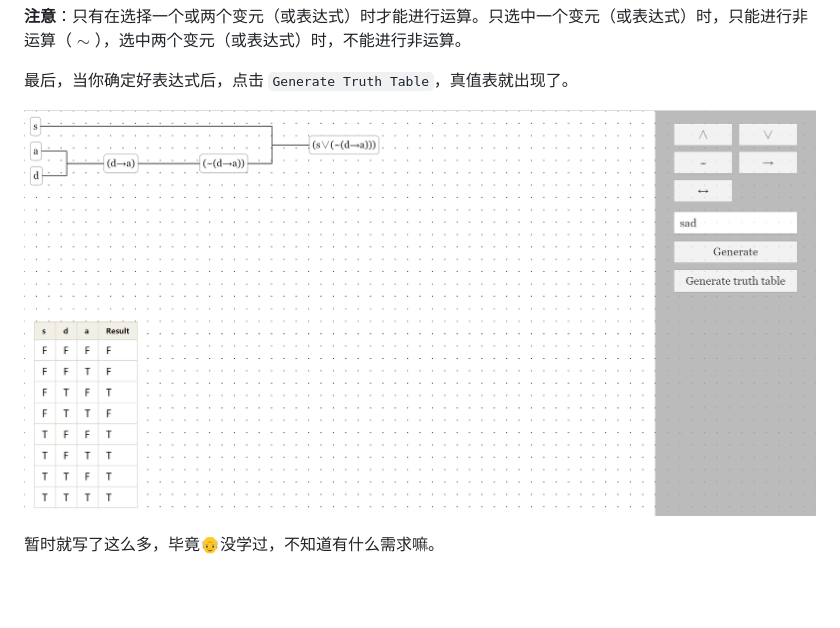
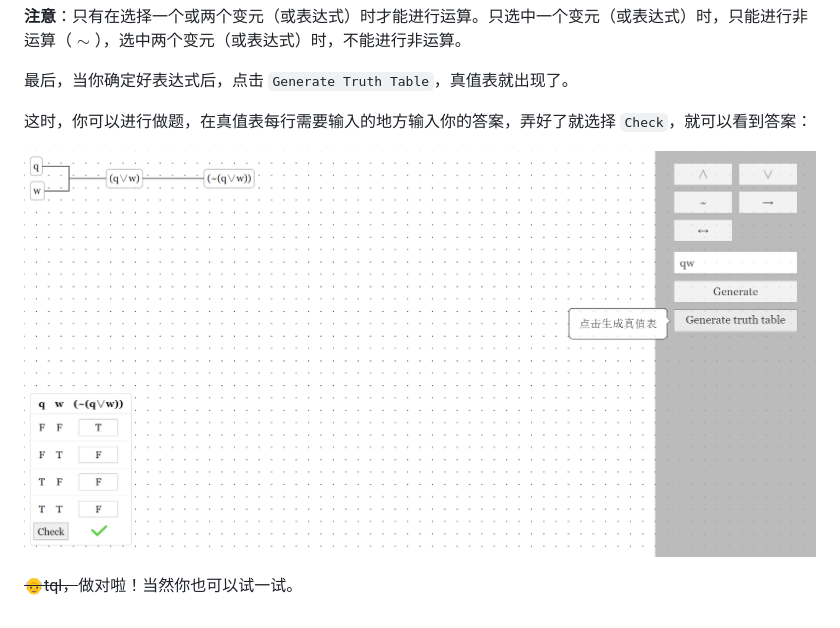
Before and after one commit to BrandNewJimZhang/FormalLogicJS, a Markdown page: readme.md, the part around the change. Drawn GitHub-style; pictures changed too: readme-img/2.png; blank space fills up the shorter version.

```diff
--- a/readme.md
+++ b/readme.md
@@ -27,6 +27,8 @@
 
 最后，当你确定好表达式后，点击 `Generate Truth Table`，真值表就出现了。
 
-![图2. 效果示范](readme-img/2.png)
+这时，你可以进行做题，在真值表每行需要输入的地方输入你的答案，弄好了就选择 `Check`，就可以看到答案：
 
-暂时就写了这么多，毕竟👴没学过，不知道有什么需求嘛。
+![图2. 👴太强嘞](readme-img/2.png)
+
+~~👴tql，~~做对啦！当然你也可以试一试。
```
Also changed, not shown: 4 other files.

WORK INSTRUCTIONS – Would you output the data above exactly as written, but with no images?

ANSWER TO THIS TASK –
Before and after one commit to BrandNewJimZhang/FormalLogicJS, a Markdown page: readme.md, the part around the change. Drawn GitHub-style; pictures changed too: readme-img/2.png; blank space fills up the shorter version.

```diff
--- a/readme.md
+++ b/readme.md
@@ -27,6 +27,8 @@
 
 最后，当你确定好表达式后，点击 `Generate Truth Table`，真值表就出现了。
 
-![图2. 效果示范](readme-img/2.png)
+这时，你可以进行做题，在真值表每行需要输入的地方输入你的答案，弄好了就选择 `Check`，就可以看到答案：
 
-暂时就写了这么多，毕竟👴没学过，不知道有什么需求嘛。
+![图2. 👴太强嘞](readme-img/2.png)
+
+~~👴tql，~~做对啦！当然你也可以试一试。
```
Also changed, not shown: 4 other files.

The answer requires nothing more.